A transmission brake is usually considered a drag racing "only" automotive after-market device. It operates by simultaneously applying the forward and reverse clutch packs of an automatic transmission while its both in gear, and the torque converter is at or near it's stall speed. At the moment the trans-brake is disengaged the reverse element is released (usually the engine is revving at peak power) and the car will immediately lunge forward from its starting position.

You might wonder what the difference is between holding back a revving car in gear with just the wheel brakes versus that with a trans-brake. In order to understand this difference, more must be explained about the car's suspension, and how it operates during the initial take-off. 

If your car has a rear-axle drive with a solid suspension, it most likely also has what's called "anti-squat". This term defines the function of the rear suspension geometry that prevents the body of the car from "squatting" during it's initial acceleration.

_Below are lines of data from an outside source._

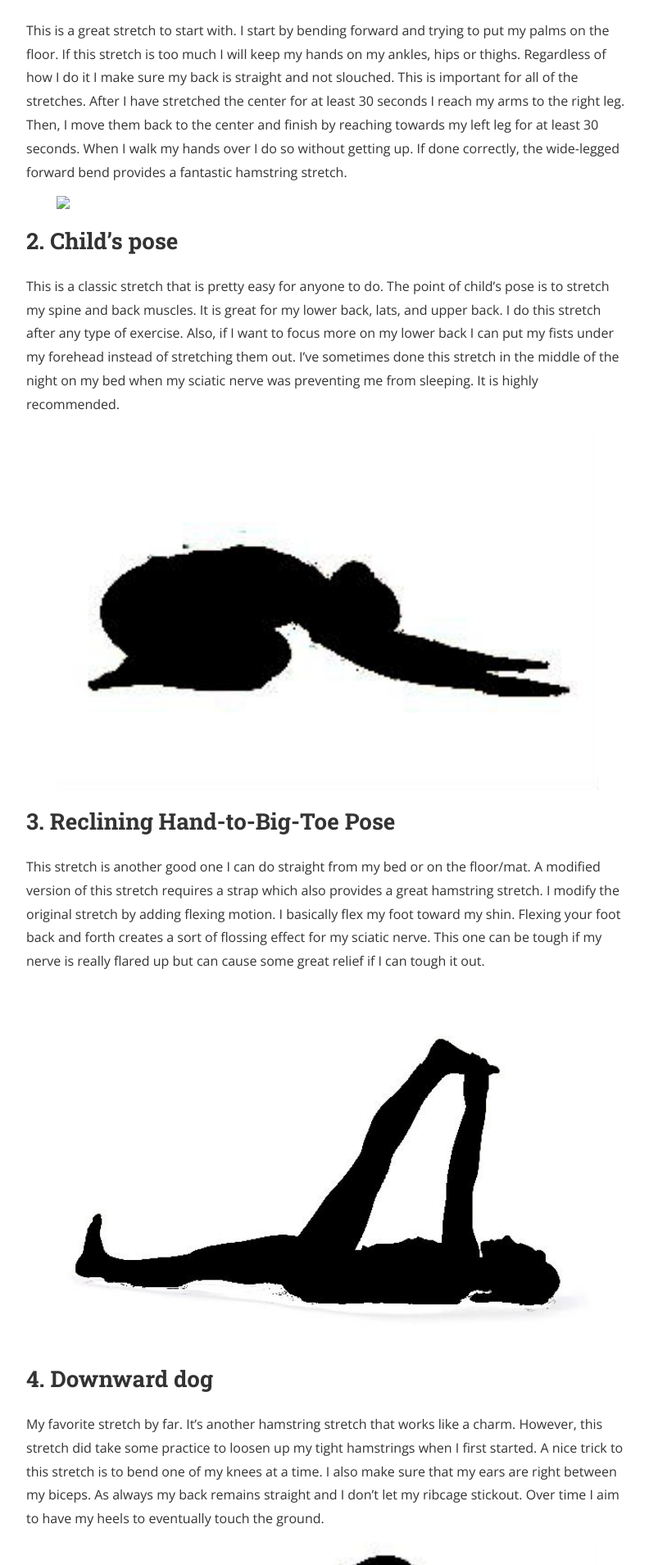
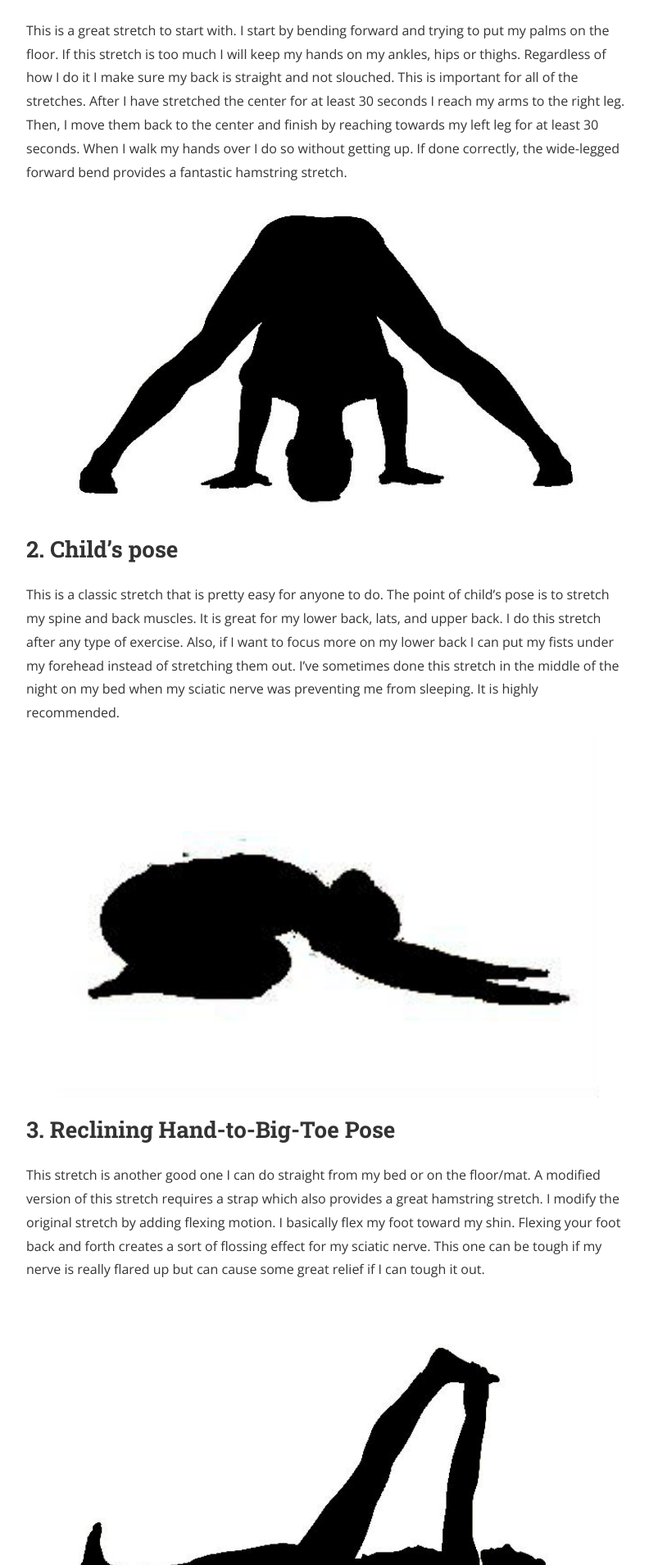
Before and after one commit to sciaticawarrior/sciaticatest, a Jekyll site: the page built from _posts/2017-02-20-sciatica-top10yoga.markdown, in a window 1280 px wide. Shown: the part 1072-2981 px from the top of the page at 82% size, without its empty margins (240-1032 px from the left). Built offline with Jekyll 4.4.1, drawn with Linux system fonts in a browser that asks for light colours; nearby versions of some CDN libraries; comment, search, counter and statistics services are not loaded; a style sheet for code colours, icons or effects is not loaded.

Commit message:
Update 2017-02-20-sciatica-top10yoga.markdown

```diff
--- a/_posts/2017-02-20-sciatica-top10yoga.markdown
+++ b/_posts/2017-02-20-sciatica-top10yoga.markdown
@@ -18,7 +18,7 @@ Note: In all of these stretches I make sure to keep my back straight and chest o
 ## 1. Wide-Legged Forward Bend
 This is a great stretch to start with. I start by bending forward and trying to put my palms on the floor. If this stretch is too much I will keep my hands on my ankles, hips or thighs. Regardless of how I do it I make sure my back is straight and not slouched. This is important for all of the stretches. After I have stretched the center for at least 30 seconds I reach my arms to the right leg. Then, I move them back to the center and finish by reaching towards my left leg for at least 30 seconds. When I walk my hands over I do so without getting up. If done correctly, the wide-legged forward bend provides a fantastic hamstring stretch.
 
-<img src="sciaticaworkout/assets/Prasarita Padottanasana.jpg">
+<img src="/sciaticaworkout/assets/Prasarita Padottanasana.jpg">
 
 ## 2. Child’s pose
 This is a classic stretch that is pretty easy for anyone to do. The point of child’s pose is to stretch my spine and back muscles. It is great for my lower back, lats, and upper back. I do this stretch after any type of exercise. Also, if I want to focus more on my lower back I can put my fists under my forehead instead of stretching them out. I’ve sometimes done this stretch in the middle of the night on my bed when my sciatic nerve was preventing me from sleeping. It is highly recommended.
```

In fact, the rear of the car will rise if the anti-squat factor is high enough to overcome the inertial forces encountered during this initial acceleration. Many cars from Detroit incorporate an anti-squat design in order to prevent suspension "bottoming" during initial acceleration. You can find out if your car has this feature by performing a simple stall test and if the rear end rises, it has anti-squat. If your car has an independent rear suspension, such as the Corvette, it will squat because this type suspension has a "pro-squat" type geometry built into it.

How is the trans-brake and the rear suspension related? Keep in mind that for every force in one direction, there is an equal and opposite force in another. The force that is opposite to the raising of the rear will appear as high instant tire loading during initial acceleration. Its instantaneous because this force only occurs at a moment during the initial launch. This at the time between when the car is at rest and when full power is being transferred to the rear suspension.

Since the traction forces of the rear tires usually increase relative to their contact patch force, a car having more anti-squat will always have a higher acceleration and therefore will launch much quicker. If the wheel brakes are used for staging, the rear suspension becomes preloaded and all the anti-squat factor is already used up. When a trans-brake is used for staging, the rear suspension remains at rest and is unloaded. At the moment you flick the switch and release the trans-brake, the immediate transfer of engine torque "shocks" or loads the rear suspension, performing as it would with a stick-shift car. The trans-brake also prevents the high-powered/high stall car from overpowering its brakes on the line. By comparison, the trans-brake release action is much faster than lifting your foot off the brake pedal (or even a clutch pedal for that matter).

The trans-brake is used in conjunction with a specially calibrated full manual valve body. During operation the transmission will function normally, even if you choose not to use the trans-brake. A toggle switch is used to simply turn off its operation. Since the trans-brake is an added feature, the operation of the transmission can not be adversely affected when it is not being used.

The FB trans-brake is available for the following types of high performance transmissions:

GM - TH350 /TH400 / Powerglide

FORD - C-4 / C-6 / 4STB / AO3